## Task brief
Give the number of lines below that contain "class", with no other output.

------ Dataset ------

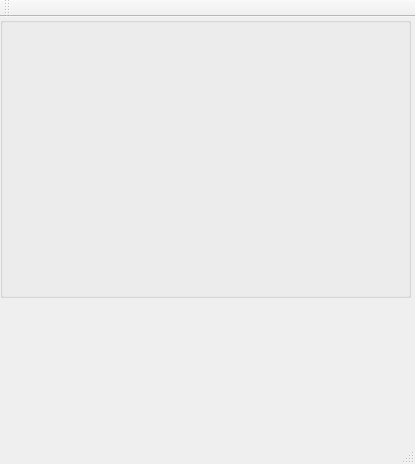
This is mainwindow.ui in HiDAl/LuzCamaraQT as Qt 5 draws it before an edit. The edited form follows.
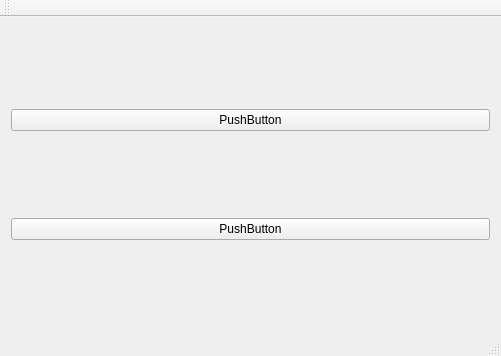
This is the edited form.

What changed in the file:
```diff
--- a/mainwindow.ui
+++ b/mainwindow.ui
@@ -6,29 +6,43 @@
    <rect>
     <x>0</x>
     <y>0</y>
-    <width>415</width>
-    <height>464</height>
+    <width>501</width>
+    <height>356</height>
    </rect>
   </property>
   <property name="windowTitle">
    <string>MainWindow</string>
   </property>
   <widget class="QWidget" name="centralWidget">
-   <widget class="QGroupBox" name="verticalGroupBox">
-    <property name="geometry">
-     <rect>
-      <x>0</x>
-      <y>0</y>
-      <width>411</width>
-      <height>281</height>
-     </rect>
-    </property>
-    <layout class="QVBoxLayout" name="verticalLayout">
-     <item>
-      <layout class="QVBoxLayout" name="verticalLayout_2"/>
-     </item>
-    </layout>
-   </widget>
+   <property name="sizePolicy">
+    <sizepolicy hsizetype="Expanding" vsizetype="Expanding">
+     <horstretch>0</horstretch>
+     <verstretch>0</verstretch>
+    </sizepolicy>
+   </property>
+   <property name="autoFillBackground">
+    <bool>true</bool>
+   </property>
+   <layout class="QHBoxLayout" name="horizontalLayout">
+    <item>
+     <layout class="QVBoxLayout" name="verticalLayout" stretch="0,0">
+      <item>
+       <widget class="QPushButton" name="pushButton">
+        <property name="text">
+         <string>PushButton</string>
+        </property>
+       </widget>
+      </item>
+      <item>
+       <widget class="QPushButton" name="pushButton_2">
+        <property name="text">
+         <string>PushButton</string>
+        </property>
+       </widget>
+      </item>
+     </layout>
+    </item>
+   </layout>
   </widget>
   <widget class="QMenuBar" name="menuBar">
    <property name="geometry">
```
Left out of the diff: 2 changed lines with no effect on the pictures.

------

## Solution for this problem
9